The conversation then turned to The Daily, the iPad daily newspaper launched by News Corp. and Apple. Edgecliffe-Johnson asked the Dealmakers audience how many had downloaded The Daily on Wednesday (the first day of its launch). Several, maybe 10 people, raised their hand.
“How many downloaded it today?” Edgecliffe-Johnson said. Only one person, that I could see, raised their hand.
FT‘s Edgecliffe-Johnson asked the audience, which was filled with print and private equity executives (plus investment bankers), if The Daily was the future of the media. “We will look at this as a major jump forward,” Colony of Forrester said.
But the FT’s Ridding disagreed. “No,” he said. “In a very crowded media market, The Daily is a new title.”

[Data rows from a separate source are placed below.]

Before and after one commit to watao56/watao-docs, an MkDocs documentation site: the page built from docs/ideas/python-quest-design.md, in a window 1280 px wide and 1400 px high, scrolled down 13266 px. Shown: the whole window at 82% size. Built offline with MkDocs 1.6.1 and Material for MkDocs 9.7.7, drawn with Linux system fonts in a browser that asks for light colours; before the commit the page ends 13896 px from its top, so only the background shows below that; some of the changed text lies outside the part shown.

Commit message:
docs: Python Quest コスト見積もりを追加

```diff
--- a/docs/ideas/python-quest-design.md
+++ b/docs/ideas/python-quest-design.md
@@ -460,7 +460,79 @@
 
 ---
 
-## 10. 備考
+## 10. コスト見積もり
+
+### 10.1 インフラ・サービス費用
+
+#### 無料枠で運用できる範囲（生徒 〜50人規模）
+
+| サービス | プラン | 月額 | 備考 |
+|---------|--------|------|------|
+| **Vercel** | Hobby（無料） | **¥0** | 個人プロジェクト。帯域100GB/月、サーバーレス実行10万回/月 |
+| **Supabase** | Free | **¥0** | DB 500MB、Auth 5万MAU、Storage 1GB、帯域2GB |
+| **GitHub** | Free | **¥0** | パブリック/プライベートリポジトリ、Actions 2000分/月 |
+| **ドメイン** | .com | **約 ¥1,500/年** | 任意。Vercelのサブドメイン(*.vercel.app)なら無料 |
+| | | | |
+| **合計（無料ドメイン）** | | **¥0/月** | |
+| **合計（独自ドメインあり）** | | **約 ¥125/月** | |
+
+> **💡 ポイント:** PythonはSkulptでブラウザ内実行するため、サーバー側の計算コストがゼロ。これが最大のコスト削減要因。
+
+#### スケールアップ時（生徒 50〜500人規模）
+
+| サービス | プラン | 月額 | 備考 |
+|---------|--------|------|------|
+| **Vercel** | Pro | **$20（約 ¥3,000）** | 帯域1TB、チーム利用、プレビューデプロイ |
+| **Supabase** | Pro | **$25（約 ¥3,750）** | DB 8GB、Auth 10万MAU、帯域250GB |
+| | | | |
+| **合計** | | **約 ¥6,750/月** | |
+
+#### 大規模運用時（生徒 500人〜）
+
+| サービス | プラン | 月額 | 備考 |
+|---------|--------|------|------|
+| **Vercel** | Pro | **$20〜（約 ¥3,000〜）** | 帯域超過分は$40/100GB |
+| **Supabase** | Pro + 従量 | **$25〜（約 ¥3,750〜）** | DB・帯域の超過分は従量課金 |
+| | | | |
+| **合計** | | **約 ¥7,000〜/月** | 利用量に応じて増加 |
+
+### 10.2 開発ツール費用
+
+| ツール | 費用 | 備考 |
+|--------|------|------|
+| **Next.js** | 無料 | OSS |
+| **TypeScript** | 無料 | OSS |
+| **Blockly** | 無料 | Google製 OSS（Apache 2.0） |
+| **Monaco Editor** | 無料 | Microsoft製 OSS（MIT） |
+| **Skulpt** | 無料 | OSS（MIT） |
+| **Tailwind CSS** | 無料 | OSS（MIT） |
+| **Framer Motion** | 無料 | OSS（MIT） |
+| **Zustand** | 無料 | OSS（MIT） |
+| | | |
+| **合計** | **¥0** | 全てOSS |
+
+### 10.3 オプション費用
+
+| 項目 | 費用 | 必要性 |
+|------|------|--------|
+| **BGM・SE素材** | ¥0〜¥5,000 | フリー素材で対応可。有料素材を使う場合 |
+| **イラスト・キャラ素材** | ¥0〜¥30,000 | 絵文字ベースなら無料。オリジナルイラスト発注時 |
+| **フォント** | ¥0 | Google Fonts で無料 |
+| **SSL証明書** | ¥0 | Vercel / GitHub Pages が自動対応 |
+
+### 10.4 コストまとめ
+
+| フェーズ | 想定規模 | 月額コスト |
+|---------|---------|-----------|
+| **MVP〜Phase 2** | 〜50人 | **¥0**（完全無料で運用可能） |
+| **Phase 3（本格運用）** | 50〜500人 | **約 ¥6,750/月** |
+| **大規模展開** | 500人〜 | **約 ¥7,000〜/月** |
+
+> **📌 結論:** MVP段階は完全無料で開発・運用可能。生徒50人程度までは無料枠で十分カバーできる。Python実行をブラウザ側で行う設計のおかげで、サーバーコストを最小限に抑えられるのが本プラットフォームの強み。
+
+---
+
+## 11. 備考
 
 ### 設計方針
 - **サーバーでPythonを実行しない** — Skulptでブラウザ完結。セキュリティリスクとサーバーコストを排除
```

Ridding also believes that Murdoch was “very timid” on The Daily’s pricing. Subscribers pay 99 cents a week, or $39.99 a year. Young people, Ridding said, haven’t had to pay for news. “Why should they?” he said. “You need to have a business model that would require them to pay.” Later, Ridding told me that he believes “good journalism is worth paying for,” but he wouldn’t say how much he would charge for The Daily.
Schiller, of NPR, said the newspaper has a fatal flaw. The Daily, which claims to provide the best news experience, doesn’t bother to provide updates to readers. “Unless they change that I don’t want to read it,” she said.
(CORRECTION: John Ridding’s name was misspelled in the original version of this story.)